The article in the Financial Times states that “the largest US technology companies that dominate the web” were “in denial” about the roles they played in helping terror groups evade intelligence agencies. He went on to argue that these websites had become the “command and control networks of choice” for terrorists.
What is concerning is that there is no indication that the tech companies already assist law enforcement and intelligence agencies at all. When in fact there are official treaties (the Mutual Legal Assistance Treaty) and voluntary schemes with individual companies. For instance, in August 2013 Facebook published its first transparency report. It showed that the UK requested data on 1,975 occasions, of these only 32% were rejected. As well as this in 2012 UK law enforcement bodies made the most requests for information from Skype, nearly double the amount made in Germany.
Clearly, if UK agencies want information about individuals that they believe pose a threat to national security there is a proper process to follow and if this process is followed the data will be released. What is more urgent is the need for greater Government transparency around the requests it makes. It should not be up US companies to publish data on how our law enforcement bodies use their powers.
One glimmer of hope however is that Hannigan appears to agree that there is a need for transparency, stating that “we (GCHQ) need to show how we are accountable for the data we use to protect people, just as the private sector is increasingly under pressure to show how it filters and sells its customers’ data.”
More information about the way in which surveillance powers are used is something that Big Brother Watch regularly called for. We have published a paper (PDF) on how the Government can release more information without damaging national security. Last week Big Brother Watch released a report, looking at the Police’s use of directed surveillance under RIPA. It showed the urgent need for greater transparency and accountability.

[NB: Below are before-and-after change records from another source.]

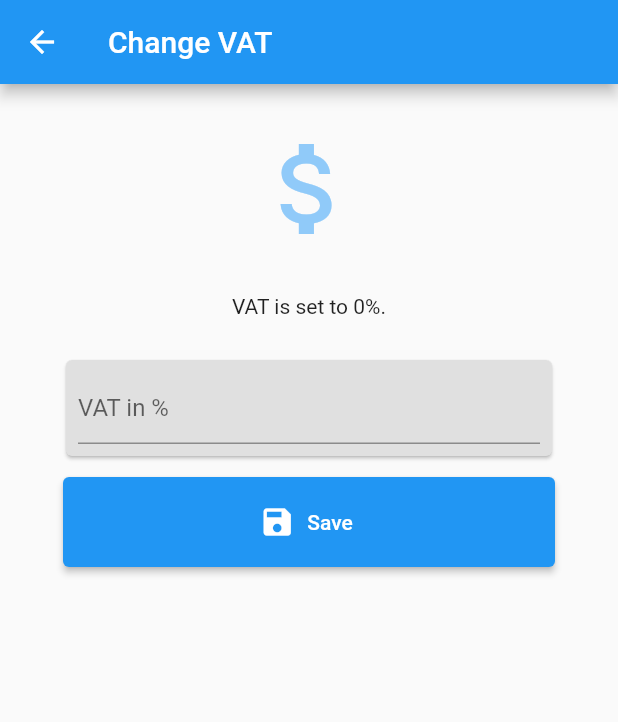
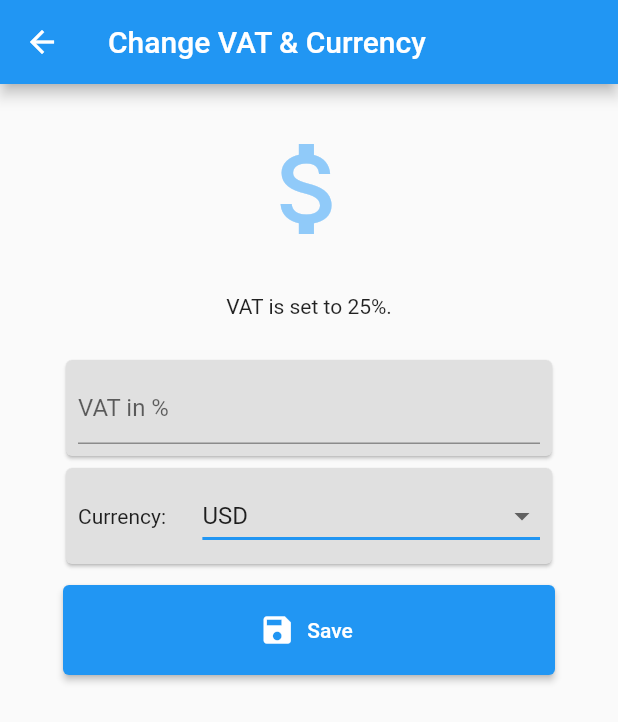
Before and after one commit to jaco2716/ProfitCalculator, a Flutter app: the screen it shows after launch, after a tap on "Set VAT & Currency", on a phone screen of 412 x 824 dp. Shown: the top 722 px of the screen. Run offline on Flutter 3.47's test engine with Material 2 defaults, Android fonts, the phone set to English and light mode, and no system bars; our stand-ins replace file_picker, fl_chart, percent_indicator, share, shared_preferences; missing offline and left inert: flutter_simple_calculator.

Commit message:
change currency and save on local storage, and get on ingredient list page. Still need to get on other pages

```diff
--- a/lib/SharedValueHandler.dart
+++ b/lib/SharedValueHandler.dart
@@ -19,4 +19,22 @@ class SharedValueHandler {
       return false;
     }
   }
+
+  Future<String> getCurrencySharedP() async {
+     SharedPreferences prefs = await SharedPreferences.getInstance();
+    String currency = prefs.getString('CurrencyChosen') ?? 'DKK';
+    return currency;
+  }
+
+  Future<bool> saveCurrencySharedP(String currencyText) async {
+    try {
+      String currency = currencyText;
+      SharedPreferences prefs = await SharedPreferences.getInstance();
+      await prefs.setString('CurrencyChosen', currency);
+      return true;
+    } catch (e) {
+      print('Error saving VAT: $e');
+      return false;
+    }
+  }
 }
--- a/lib/VATChangePage.dart
+++ b/lib/VATChangePage.dart
@@ -1,16 +1,25 @@
 import 'package:flutter/material.dart';
 import 'package:flutter/services.dart';
+import 'package:profit_calculator/SharedValueHandler.dart';
 import 'package:shared_preferences/shared_preferences.dart';
 
-class VATChangePage extends StatelessWidget {
-  final TextEditingController tec = TextEditingController();
-  Future<SharedPreferences> _prefs = SharedPreferences.getInstance();
+class VATChangePage extends StatefulWidget {
+  @override
+  _VATChangePageState createState() => _VATChangePageState();
+}
+
+class _VATChangePageState extends State<VATChangePage> {
+  final TextEditingController vatTec = TextEditingController();
+  String dropdownValue = 'USD';
+
+  // Future<SharedPreferences> _prefs = SharedPreferences.getInstance();
+  SharedValueHandler _sharedValueHandler = SharedValueHandler();
 
   @override
   Widget build(BuildContext context) {
     return Scaffold(
       appBar: AppBar(
-        title: Text('Change VAT'),
+        title: Text('Change VAT & Currency'),
       ),
       body: Container(
         padding: EdgeInsets.symmetric(horizontal: 30),
@@ -30,7 +39,7 @@ class VATChangePage extends StatelessWidget {
             Container(
               height: 40,
               child: FutureBuilder(
-                future: getVATSharedP(),
+                future: _sharedValueHandler.getVATSharedP(),
                 initialData: '...',
                 builder: (BuildContext context, AsyncSnapshot snapshot) {
                   return Text(
@@ -50,7 +59,7 @@ class VATChangePage extends StatelessWidget {
                       // onChanged: (value) {
                       //   tec.text = value;
                       // },
-                      controller: tec,
+                      controller: vatTec,
                       decoration: InputDecoration(hintText: 'VAT in %'),
                       keyboardType: TextInputType.number,
                       inputFormatters: <TextInputFormatter>[
@@ -59,16 +68,65 @@ class VATChangePage extends StatelessWidget {
                     ),
                   )),
             ),
+            Padding(
+              padding: const EdgeInsets.symmetric(horizontal: 10),
+              child: Card(
+                  color: Colors.grey[300],
+                  child: Padding(
+                    padding: const EdgeInsets.all(8.0),
+                    child: Row(
+                      mainAxisAlignment: MainAxisAlignment.spaceBetween,
+                      children: [
+                        Text('Currency:       '),
+                      Expanded(
+                        child: DropdownButton<String>(
+                          isExpanded: true,
+                          value: dropdownValue,
+                          // icon: const Icon(Icons.arrow_downward),
+                          // iconSize: 24,
+                          // elevation: 16,
+                          // style: const TextStyle(color: Colors.grey),
+                          underline: Container(
+                            height: 2,
+                            color: Colors.blue,
+                          ),
+                          onChanged: (String newValue) {
+                            setState(() {
+                              dropdownValue = newValue;
+                            });
+                          },
+                          items: <String>[
+                            'USD',
+                            'DKK',
+                            'GBP',
+                            'EUR',
+                            'JPY',
+                            'CHF',
+                            'CAD',
+                            'AUD'
+                          ].map<DropdownMenuItem<String>>((String value) {
+                            return DropdownMenuItem<String>(
+                              value: value,
+                              child: Text(value),
+                            );
+                          }).toList(),
+                        ),
+                      ),
+                    ]),
+                  )),
+            ),
             drawerListTile(
               tileIcon: Icon(Icons.save),
               tileTitle: "Save",
               myOnPressed: () async {
-                String vattext = tec.text;
-                bool saveSucces = await saveVATSharedP(vattext);
+                String vattext = vatTec.text;
+                String currencytext = dropdownValue;
+                bool saveSucces = await _sharedValueHandler.saveVATSharedP(vattext);
+                saveSucces = await _sharedValueHandler.saveCurrencySharedP(currencytext);
                 if (saveSucces) {
-                  ScaffoldMessenger.of(context).showSnackBar(
-                      SnackBar(content: Text('VAT has been set to $vattext%.')));
-                      Navigator.of(context).pop();
+                  ScaffoldMessenger.of(context).showSnackBar(SnackBar(
+                      content: Text('VAT & Currency has been set to $vattext% & $currencytext.')));
+                  Navigator.of(context).pop();
                 } else {
                   ScaffoldMessenger.of(context).showSnackBar(
                       SnackBar(content: Text('Something went wrong.')));
@@ -81,7 +139,6 @@ class VATChangePage extends StatelessWidget {
     );
   }
 
-//List tile for every page to go to.
   Widget drawerListTile(
       {Icon tileIcon, String tileTitle, void Function() myOnPressed}) {
     return Padding(
@@ -101,21 +158,4 @@ class VATChangePage extends StatelessWidget {
     );
   }
 
-  Future<int> getVATSharedP() async {
-    final SharedPreferences prefs = await _prefs;
-    int vat = (prefs.getInt('VATPercent') ?? 0);
-    return vat;
-  }
-
-  Future<bool> saveVATSharedP(String vattext) async {
-    try {
-      int vat = int.parse(vattext);
-      final SharedPreferences prefs = await _prefs;
-      await prefs.setInt('VATPercent', vat);
-      return true;
-    } catch (e) {
-      print('Error saving VAT: $e');
-      return false;
-    }
-  }
 }
```
Also changed, not shown: lib/IngredientList.dart (+11 -3 lines).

Without more information the debate around privacy and security will be limited to unhelpful interventions such as this one, which focus on the wrong targets and do nothing to properly inform the public.